Looking at the map of Chinatown easily explains the phenomena though. While all streets in Yokohama are roughly parallel to the shoreline, the streets in Chinatown are all at a very confusing 45 degree angle to the rest of the city. Some people attribute this to Feng Shui being applied in the original town planning by the Chinese who lived here but this is just an urban myth as the town streets were laid out before there were any Chinese people nor any Feng Shui anywhere near Yokohama. In reality the reason is a little more complicated, but mostly due to the fact that this part of Yokohama is built on reclaimed land. The area between Chinatown and the shoreline was once a long narrow lick of land made up of river deposits. This area was picked as a good place to house foreigners and to minimize their contact with the rest of the Yokohama more towards the mainland. But on one speck of land between the mainland, the bay and the Horikawa river there was the small village of Yokohama-Nitta which had plots of land and rice fields already laid out parallel to the meandering Horikawa river (which is still around but now locked in place). When the Shogun government wanted this piece of land for foreign use exclusively he ordered the residents to leave and paid them according to the amount of land they gave up. Hence the old footpaths and plots were kept intact (to make payment of compensation easier) and by the time the Chinese had settled there it was too late to change the street pattern. In time the inland bay was reclaimed and the straight street pattern that makes Yokohama so different from Tokyo had developed around Chinatown. You can see it on the map at the end of the post. I love that when I walk on the streets of Chinatown I am still following the footpaths laid out by the original rice farmers of Yokohama-Nitta village, many hundreds of years ago.

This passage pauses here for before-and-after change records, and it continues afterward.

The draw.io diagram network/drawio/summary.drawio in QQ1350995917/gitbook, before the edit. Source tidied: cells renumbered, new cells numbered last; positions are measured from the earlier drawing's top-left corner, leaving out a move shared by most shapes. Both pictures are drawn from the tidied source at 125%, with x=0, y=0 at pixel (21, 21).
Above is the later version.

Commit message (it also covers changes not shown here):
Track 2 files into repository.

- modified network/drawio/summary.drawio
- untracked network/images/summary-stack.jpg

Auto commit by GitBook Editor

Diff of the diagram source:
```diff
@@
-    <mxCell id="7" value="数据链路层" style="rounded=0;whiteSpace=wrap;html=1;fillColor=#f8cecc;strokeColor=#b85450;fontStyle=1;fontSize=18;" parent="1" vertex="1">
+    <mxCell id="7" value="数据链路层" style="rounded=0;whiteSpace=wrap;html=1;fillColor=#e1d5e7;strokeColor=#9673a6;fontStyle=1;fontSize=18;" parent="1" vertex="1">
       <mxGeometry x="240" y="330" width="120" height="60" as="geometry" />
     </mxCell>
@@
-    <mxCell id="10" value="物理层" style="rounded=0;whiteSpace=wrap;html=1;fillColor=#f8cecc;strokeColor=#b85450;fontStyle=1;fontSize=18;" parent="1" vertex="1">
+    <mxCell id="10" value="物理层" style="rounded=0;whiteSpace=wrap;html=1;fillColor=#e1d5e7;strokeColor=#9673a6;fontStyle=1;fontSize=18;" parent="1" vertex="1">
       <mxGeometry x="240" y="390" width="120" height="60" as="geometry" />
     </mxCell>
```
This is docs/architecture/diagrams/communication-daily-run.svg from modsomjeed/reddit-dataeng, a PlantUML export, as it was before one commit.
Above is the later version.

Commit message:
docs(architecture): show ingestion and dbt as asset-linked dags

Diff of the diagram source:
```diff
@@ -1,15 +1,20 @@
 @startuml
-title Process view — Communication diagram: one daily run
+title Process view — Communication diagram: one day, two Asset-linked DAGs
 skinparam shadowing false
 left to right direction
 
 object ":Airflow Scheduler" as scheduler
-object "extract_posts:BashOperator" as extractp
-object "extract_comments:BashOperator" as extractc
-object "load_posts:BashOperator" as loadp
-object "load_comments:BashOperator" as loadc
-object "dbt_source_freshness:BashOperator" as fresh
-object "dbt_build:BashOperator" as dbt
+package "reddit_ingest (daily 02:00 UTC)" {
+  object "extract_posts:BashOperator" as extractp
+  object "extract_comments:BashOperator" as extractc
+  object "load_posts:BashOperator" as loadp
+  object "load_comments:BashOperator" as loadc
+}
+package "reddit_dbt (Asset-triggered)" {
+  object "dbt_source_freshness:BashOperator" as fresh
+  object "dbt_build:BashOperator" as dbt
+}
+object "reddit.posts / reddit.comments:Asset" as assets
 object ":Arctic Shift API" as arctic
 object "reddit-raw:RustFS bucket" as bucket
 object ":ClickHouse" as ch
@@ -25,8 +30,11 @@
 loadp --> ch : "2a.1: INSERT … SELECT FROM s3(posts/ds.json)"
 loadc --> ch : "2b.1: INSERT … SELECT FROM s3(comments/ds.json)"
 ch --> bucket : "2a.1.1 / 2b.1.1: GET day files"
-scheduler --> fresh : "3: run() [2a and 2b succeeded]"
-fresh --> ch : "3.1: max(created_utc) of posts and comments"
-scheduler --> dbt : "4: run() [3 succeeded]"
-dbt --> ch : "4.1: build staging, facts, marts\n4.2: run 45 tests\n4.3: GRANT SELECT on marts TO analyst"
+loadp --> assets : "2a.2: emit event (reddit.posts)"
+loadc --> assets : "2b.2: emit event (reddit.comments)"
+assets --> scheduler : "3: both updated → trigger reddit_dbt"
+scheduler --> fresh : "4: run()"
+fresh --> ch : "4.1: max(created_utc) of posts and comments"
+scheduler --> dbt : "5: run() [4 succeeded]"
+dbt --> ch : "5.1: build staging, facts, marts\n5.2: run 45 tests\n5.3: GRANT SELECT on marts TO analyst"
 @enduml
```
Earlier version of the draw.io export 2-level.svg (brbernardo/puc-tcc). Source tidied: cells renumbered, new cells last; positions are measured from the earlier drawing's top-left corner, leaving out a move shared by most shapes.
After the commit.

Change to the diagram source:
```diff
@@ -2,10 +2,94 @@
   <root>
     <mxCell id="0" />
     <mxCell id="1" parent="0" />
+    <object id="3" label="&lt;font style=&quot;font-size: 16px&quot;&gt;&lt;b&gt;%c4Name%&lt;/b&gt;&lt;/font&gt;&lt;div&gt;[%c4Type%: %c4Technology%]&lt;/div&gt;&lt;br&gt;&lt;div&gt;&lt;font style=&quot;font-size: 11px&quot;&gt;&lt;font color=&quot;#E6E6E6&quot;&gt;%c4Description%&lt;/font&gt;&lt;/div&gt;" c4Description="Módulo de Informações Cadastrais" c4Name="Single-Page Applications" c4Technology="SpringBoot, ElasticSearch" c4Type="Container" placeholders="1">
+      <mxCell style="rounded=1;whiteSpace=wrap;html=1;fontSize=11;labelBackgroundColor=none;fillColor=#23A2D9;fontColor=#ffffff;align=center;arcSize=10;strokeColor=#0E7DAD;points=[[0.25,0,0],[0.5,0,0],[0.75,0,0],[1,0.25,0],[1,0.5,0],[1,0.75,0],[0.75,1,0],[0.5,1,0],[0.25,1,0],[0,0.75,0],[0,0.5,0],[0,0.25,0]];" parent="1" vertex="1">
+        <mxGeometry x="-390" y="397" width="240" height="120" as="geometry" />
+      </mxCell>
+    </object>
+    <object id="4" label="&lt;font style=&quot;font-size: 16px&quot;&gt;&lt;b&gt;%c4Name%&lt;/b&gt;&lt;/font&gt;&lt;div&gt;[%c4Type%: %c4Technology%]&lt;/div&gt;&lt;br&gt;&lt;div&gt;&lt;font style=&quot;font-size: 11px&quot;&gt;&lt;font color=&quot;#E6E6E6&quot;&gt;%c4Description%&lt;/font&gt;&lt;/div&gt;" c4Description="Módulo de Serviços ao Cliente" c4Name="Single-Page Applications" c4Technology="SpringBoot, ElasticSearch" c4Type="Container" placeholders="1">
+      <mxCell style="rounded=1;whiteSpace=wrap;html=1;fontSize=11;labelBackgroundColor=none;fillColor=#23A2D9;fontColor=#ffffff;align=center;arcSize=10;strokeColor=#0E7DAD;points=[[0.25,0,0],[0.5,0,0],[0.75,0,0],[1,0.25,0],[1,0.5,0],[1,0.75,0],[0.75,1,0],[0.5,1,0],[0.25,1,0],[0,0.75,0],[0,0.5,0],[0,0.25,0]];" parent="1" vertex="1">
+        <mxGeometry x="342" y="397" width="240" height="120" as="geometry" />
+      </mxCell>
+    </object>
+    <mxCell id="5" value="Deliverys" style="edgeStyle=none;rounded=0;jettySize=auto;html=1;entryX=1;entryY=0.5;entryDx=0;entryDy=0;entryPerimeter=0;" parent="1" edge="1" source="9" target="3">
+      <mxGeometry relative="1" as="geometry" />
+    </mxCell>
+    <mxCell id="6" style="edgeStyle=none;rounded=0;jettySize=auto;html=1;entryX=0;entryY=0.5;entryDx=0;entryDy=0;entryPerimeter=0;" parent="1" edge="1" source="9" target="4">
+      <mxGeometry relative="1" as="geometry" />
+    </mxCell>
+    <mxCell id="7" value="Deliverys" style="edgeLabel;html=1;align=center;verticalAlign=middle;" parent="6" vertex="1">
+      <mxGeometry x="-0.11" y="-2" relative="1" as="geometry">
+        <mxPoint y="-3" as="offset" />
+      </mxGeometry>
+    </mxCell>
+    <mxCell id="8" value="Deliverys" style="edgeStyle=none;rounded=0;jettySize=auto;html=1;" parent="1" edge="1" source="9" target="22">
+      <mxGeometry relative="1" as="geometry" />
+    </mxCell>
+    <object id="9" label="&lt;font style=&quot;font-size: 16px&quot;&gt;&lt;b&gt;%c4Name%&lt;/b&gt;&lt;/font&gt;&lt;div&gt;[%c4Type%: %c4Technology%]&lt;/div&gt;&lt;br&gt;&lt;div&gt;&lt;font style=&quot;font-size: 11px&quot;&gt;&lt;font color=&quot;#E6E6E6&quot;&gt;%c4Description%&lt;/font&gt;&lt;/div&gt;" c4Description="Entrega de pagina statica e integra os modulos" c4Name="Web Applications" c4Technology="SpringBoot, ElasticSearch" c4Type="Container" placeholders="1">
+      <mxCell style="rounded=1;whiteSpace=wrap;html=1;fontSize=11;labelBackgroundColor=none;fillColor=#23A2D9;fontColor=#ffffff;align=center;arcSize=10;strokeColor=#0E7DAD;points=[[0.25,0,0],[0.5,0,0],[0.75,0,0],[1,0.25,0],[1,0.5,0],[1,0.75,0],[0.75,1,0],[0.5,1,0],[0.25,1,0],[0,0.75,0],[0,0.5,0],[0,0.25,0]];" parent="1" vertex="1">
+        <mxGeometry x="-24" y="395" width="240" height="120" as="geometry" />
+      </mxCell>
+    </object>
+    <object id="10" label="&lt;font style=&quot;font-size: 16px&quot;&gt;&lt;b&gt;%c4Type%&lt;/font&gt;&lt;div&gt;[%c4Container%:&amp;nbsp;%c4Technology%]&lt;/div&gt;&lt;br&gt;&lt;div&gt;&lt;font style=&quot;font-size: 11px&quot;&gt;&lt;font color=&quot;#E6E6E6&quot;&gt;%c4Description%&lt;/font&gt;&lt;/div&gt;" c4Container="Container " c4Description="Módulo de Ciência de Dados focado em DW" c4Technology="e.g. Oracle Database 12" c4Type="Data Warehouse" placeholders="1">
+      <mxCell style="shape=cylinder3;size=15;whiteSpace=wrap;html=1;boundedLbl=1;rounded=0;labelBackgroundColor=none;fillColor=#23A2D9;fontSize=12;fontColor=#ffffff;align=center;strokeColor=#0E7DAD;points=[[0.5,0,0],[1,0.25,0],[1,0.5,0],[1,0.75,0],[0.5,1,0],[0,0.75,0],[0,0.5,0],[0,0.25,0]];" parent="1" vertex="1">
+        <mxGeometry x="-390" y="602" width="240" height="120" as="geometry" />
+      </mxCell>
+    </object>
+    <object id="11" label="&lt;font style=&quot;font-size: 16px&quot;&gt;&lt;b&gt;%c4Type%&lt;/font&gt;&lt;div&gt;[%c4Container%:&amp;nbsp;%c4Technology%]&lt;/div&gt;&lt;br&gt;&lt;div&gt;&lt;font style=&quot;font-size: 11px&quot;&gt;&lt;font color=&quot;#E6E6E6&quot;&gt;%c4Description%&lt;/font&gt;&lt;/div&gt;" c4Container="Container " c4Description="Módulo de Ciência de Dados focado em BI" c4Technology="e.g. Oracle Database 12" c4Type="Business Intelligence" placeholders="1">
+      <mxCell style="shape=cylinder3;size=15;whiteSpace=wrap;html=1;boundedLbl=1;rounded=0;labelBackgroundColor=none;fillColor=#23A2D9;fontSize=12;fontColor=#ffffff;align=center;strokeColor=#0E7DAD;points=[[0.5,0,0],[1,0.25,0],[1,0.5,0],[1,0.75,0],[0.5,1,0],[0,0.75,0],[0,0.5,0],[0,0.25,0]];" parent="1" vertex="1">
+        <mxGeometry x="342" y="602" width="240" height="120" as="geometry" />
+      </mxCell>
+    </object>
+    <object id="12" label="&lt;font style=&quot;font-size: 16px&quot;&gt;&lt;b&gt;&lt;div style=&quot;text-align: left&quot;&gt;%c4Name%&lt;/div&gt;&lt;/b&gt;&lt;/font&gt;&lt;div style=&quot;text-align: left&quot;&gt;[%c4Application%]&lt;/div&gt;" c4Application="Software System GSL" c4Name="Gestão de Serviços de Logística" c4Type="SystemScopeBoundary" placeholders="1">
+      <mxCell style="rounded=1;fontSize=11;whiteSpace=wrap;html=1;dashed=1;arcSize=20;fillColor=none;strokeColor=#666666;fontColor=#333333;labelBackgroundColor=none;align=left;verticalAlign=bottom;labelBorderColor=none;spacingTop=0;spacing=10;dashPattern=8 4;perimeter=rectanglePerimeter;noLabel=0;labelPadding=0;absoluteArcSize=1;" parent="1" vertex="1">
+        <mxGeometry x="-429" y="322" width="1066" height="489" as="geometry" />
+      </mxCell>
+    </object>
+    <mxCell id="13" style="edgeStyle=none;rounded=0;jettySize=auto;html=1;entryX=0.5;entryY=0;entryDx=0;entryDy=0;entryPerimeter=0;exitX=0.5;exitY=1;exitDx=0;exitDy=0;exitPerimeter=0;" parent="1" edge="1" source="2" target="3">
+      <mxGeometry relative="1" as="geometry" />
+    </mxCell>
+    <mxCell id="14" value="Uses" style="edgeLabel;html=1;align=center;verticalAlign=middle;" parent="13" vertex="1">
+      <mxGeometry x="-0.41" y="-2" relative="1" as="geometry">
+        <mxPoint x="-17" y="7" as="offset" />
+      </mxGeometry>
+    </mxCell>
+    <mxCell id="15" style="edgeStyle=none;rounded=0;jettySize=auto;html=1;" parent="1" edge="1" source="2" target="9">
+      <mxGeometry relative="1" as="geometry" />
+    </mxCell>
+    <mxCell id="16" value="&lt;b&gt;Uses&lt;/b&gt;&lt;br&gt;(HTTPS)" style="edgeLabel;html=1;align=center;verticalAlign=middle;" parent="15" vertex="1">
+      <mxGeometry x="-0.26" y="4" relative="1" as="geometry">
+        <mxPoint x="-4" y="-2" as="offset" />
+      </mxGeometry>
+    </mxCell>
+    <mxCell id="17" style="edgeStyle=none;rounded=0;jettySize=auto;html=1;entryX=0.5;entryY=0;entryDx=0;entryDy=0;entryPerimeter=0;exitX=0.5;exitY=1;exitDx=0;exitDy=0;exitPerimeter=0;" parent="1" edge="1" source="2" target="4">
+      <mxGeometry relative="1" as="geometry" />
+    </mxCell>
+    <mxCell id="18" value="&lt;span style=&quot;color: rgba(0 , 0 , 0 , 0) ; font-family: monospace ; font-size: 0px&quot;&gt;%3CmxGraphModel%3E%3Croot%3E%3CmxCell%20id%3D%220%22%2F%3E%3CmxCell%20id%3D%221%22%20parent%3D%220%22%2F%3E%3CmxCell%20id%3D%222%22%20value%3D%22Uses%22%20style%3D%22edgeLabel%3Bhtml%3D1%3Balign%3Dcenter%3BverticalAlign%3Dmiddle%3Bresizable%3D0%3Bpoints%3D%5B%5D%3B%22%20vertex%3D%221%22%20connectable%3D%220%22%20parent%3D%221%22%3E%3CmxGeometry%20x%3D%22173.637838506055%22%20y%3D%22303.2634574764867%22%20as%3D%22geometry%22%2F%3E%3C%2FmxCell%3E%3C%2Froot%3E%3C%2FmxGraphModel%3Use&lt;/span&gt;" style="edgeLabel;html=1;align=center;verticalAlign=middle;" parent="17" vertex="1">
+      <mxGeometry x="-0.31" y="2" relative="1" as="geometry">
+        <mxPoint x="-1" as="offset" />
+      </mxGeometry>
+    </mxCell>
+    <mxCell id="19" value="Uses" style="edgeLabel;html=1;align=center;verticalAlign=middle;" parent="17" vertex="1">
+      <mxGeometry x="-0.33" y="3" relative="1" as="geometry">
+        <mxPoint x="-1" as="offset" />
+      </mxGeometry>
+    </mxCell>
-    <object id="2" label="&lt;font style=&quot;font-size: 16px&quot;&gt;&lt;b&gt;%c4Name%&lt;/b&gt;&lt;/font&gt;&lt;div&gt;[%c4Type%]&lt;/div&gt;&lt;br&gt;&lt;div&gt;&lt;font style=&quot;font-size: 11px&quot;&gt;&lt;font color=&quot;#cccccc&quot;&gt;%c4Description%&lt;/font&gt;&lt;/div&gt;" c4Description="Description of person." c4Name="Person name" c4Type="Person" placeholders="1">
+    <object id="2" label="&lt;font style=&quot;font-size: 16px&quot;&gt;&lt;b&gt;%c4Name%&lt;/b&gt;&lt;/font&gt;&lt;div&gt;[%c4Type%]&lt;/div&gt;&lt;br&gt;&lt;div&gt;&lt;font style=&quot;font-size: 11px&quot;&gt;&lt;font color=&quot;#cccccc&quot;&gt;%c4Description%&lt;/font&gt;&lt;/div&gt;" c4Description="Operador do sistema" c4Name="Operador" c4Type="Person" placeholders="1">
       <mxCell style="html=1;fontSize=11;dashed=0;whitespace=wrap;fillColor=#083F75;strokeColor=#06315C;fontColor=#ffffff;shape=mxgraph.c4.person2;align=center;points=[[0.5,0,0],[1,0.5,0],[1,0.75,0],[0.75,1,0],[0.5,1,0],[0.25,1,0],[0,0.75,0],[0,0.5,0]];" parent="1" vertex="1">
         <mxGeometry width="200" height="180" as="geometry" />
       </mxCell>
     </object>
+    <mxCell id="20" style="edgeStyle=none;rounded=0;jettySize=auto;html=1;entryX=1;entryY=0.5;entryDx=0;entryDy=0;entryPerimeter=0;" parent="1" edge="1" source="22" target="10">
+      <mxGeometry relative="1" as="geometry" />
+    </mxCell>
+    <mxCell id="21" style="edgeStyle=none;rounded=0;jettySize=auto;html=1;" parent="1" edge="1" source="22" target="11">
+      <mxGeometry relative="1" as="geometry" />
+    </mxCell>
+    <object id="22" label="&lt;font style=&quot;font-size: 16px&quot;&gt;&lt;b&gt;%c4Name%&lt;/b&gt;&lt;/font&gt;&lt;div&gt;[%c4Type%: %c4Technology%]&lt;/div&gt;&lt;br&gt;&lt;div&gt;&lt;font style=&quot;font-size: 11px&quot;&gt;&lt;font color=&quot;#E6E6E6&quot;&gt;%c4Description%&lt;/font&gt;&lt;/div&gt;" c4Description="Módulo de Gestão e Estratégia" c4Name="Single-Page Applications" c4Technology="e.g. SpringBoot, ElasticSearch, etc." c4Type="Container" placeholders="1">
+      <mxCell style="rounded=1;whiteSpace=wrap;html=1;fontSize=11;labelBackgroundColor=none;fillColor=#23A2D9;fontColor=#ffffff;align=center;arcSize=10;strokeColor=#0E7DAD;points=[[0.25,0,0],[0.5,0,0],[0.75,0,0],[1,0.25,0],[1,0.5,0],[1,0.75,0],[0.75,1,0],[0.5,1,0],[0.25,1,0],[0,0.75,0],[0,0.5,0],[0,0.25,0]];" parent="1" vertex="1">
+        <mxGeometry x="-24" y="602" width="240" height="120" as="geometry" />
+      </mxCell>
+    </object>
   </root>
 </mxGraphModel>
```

Although most of the original Chinese who settled here were from the Guangzhou (Canton) area, these days there are all sorts Chinese and Taiwanese people, as you can see in the flags and menus of these photos. While walking around I stopped to get one the most famous Chinese dishes of the area, the “nikuman” which is a soft steamed bun with meat filling. You can get them in any convenience store in Japan but the ones here are supposed to be better! And of course, the must have of any China Town, the peking duck show window! If you are into Chinese food you will love the Chukagai (中華街, Chinatown).